A small Chinese congregation in Colorado Springs is suing the Christian and Missionary Alliance (C&MA) for proceeds from the sale of its sanctuaryand, perhaps, for an explanation.
Chinese Alliance Church of Colorado Springs (CACCC) completed the purchase of its storefront property in 2002. However, denominational bylaws allowed the C&MA to seize the property in 2006 and sell it to a karate studio in 2008 for $550,000.
According to Richard Hammar, editor of Church Law & Tax Report, most churches own their own worship space. However, some hold it in trust for their parent denomination. C&MA bylaws state that a congregation's claim to property depends on its standing within the denomination.
The trouble for CACCC began in 2001, according to court documents. Congregants began to leave the church, and giving dropped. When the church failed to file an annual report with the State of Colorado in 2003, if was officially dissolved as a nonprofit entity. Three years later, the C&MA's Mid-America District downgraded the church's status from "accredited" to "developing" a change that forfeited the congregation's right to its property.
Angelique Kwok, one of the plaintiffs in the church's civil suit, filed this March in Colorado Springs, said she wonders if the entire saga was a pretense for the denomination to get its hands on the church's valuable property.
The C&MA, which is based in Colorado Springs and includes about 2,000 churches, declined requests for comment.
"We have conflict," Kwok said. "Every church has conflict.
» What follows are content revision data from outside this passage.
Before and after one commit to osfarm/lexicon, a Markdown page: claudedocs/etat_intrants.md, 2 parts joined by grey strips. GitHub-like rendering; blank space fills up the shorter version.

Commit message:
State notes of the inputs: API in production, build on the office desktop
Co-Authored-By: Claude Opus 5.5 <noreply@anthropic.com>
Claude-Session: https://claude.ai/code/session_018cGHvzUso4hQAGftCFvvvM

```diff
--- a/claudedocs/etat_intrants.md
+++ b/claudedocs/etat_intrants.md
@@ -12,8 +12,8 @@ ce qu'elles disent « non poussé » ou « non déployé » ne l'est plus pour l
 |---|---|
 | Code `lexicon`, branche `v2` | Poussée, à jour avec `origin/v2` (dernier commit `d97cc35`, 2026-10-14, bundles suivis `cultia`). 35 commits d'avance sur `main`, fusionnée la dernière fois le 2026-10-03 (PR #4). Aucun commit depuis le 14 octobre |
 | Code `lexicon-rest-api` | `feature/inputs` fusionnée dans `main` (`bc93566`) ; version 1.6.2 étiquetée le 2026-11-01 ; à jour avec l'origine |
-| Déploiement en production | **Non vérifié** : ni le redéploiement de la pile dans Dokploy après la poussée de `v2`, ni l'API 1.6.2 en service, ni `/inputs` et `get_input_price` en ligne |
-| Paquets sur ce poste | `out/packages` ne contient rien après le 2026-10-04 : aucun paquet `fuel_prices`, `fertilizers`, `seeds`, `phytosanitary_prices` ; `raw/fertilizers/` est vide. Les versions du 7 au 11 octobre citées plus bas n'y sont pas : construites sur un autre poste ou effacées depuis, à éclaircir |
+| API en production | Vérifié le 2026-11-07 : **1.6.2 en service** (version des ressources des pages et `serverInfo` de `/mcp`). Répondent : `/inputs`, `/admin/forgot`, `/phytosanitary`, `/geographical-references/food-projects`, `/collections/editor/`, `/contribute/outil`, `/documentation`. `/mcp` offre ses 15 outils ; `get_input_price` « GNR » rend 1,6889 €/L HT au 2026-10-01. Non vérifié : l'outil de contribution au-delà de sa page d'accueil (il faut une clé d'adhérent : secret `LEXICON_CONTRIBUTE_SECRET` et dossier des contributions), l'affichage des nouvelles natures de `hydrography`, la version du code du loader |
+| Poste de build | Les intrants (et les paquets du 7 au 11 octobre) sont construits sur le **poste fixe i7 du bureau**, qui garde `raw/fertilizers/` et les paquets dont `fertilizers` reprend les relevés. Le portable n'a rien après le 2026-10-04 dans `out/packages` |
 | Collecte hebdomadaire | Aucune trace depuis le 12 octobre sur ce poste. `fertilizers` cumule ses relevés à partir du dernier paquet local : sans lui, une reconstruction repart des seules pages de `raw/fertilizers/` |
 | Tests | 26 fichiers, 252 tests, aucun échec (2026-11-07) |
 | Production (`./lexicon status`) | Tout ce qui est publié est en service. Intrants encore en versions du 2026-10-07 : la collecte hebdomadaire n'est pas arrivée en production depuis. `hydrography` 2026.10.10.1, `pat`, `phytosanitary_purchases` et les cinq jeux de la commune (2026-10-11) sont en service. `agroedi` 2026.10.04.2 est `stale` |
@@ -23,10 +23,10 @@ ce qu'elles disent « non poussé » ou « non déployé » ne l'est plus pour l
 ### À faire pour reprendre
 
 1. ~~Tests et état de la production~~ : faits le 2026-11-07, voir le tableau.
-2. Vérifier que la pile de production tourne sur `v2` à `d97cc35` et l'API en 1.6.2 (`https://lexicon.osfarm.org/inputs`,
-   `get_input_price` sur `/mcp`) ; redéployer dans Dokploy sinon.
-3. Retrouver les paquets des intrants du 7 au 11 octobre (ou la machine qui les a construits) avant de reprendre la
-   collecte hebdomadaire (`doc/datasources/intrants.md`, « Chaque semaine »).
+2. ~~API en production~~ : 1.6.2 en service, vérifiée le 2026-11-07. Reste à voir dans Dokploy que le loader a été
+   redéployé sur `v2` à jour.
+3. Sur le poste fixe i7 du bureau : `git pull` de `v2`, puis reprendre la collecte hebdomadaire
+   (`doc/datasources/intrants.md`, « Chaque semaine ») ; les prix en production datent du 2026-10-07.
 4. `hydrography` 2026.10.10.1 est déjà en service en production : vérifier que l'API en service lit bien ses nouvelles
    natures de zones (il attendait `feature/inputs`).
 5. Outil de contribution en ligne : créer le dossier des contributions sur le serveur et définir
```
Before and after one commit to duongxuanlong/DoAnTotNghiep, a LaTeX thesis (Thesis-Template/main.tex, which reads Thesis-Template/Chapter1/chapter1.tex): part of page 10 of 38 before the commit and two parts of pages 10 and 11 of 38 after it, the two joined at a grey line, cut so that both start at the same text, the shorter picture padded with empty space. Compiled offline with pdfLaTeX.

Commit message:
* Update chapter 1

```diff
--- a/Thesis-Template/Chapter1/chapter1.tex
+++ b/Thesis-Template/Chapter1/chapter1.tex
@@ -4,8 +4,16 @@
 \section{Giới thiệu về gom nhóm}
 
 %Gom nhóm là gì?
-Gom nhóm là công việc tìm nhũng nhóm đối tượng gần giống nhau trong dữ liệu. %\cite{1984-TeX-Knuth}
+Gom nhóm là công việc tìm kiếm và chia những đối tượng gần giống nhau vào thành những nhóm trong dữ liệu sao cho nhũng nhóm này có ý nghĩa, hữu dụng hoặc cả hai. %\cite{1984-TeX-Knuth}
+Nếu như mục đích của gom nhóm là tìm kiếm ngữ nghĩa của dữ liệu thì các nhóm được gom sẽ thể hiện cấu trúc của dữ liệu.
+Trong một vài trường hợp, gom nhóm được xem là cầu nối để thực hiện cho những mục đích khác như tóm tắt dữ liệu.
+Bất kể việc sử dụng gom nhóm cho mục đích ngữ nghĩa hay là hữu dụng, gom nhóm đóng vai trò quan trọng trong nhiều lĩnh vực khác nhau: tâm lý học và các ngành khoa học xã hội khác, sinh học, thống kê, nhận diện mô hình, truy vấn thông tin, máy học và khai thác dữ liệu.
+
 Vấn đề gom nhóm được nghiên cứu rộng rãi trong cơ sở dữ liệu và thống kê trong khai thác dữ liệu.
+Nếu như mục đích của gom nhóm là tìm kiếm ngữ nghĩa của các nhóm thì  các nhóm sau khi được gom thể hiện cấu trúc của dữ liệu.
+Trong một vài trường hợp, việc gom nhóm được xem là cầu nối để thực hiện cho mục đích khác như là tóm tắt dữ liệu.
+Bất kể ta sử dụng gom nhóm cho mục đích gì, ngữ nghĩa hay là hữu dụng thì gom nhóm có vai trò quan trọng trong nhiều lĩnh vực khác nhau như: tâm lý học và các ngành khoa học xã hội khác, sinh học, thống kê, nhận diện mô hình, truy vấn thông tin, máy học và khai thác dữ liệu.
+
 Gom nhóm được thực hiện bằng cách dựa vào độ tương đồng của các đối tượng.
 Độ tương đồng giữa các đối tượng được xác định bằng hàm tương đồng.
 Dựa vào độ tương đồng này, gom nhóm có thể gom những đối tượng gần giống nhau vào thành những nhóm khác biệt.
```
Are you going to close them down one at a time?"
Robert B. Kruschwitz, director of the Center for Christian Ethics at Baylor University, said that satisfying a denomination's procedures doesn't necessarily ...1